(Detected change data)
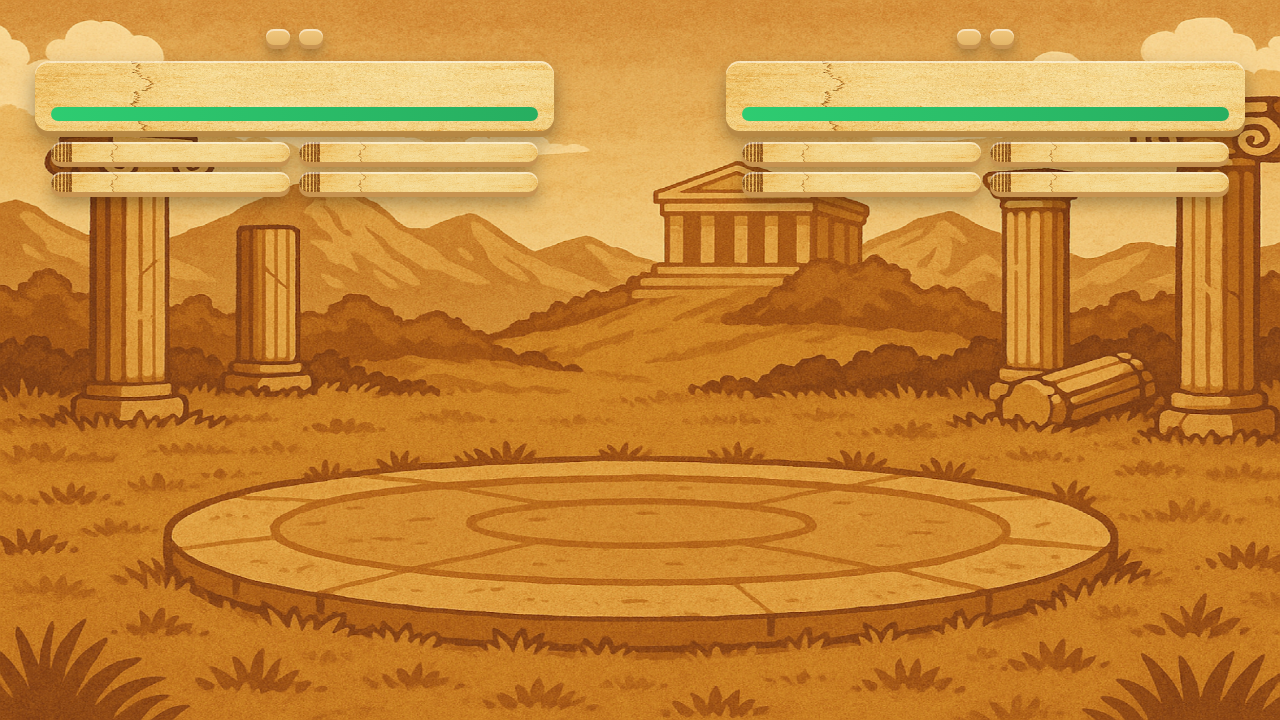
Repository: brianabariteau/Web-1-Final-Project-2025
Page: features/game/game.html
These files come from the project's save history. The page is drawn as it stood at one moment and after the next save; the edit follows.
The browser window is 1280 px wide. The pictures show the whole page.
Some web fonts or font styles are not loaded; a fallback is used.

Above is the page before, as saved 2025-12-23 19:04:59.

After the next save:
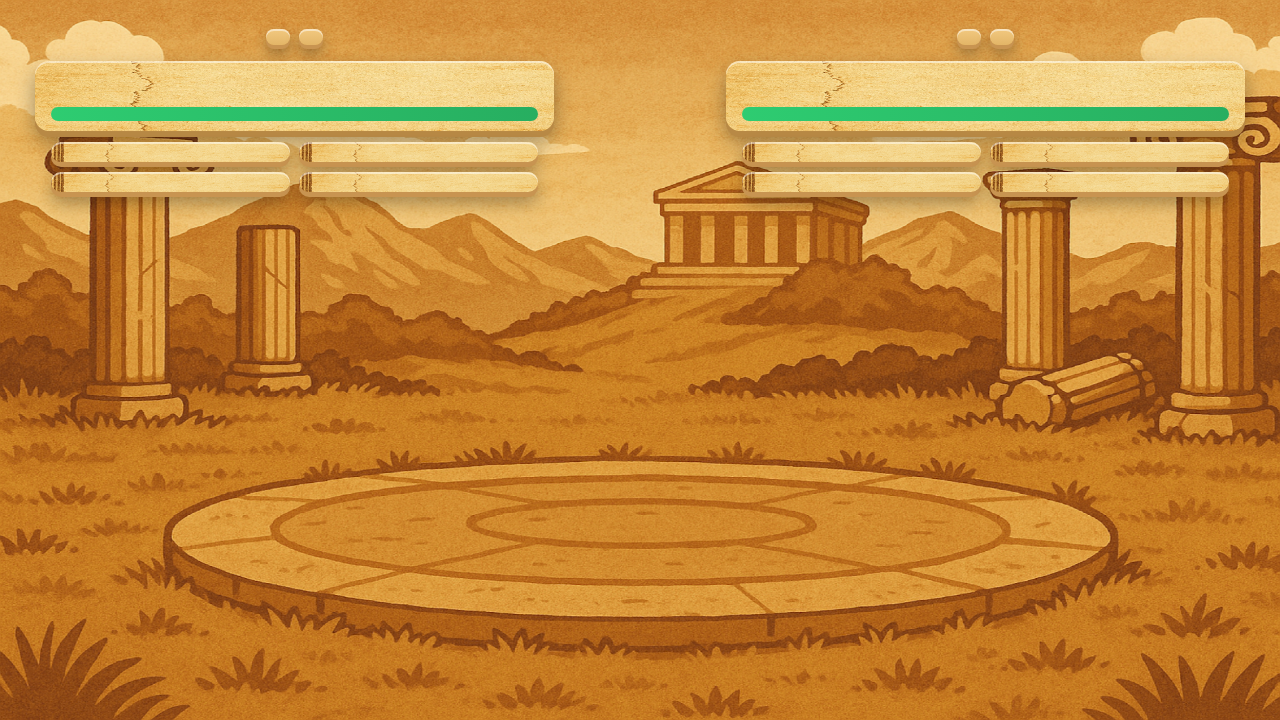
Saved 8 s later.
--- a/features/game/game.css
+++ b/features/game/game.css
@@ -153,7 +153,7 @@ body {
   transition: transform 0.12s ease, box-shadow 0.12s ease;
 
   background-image: url("../character-selection/assets/parchment-background.png");
-  background-size: 120% 200%;
+  background-size: 130% 200%;
   background-repeat: no-repeat;
   background-position: center;
 }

### Work to complete
Search the entries for the line holding "background-size: 120% 200%;". Return that line and the ones after it through the last, exactly.

### Written response
-  background-size: 120% 200%;
+  background-size: 130% 200%;
   background-repeat: no-repeat;
   background-position: center;
 }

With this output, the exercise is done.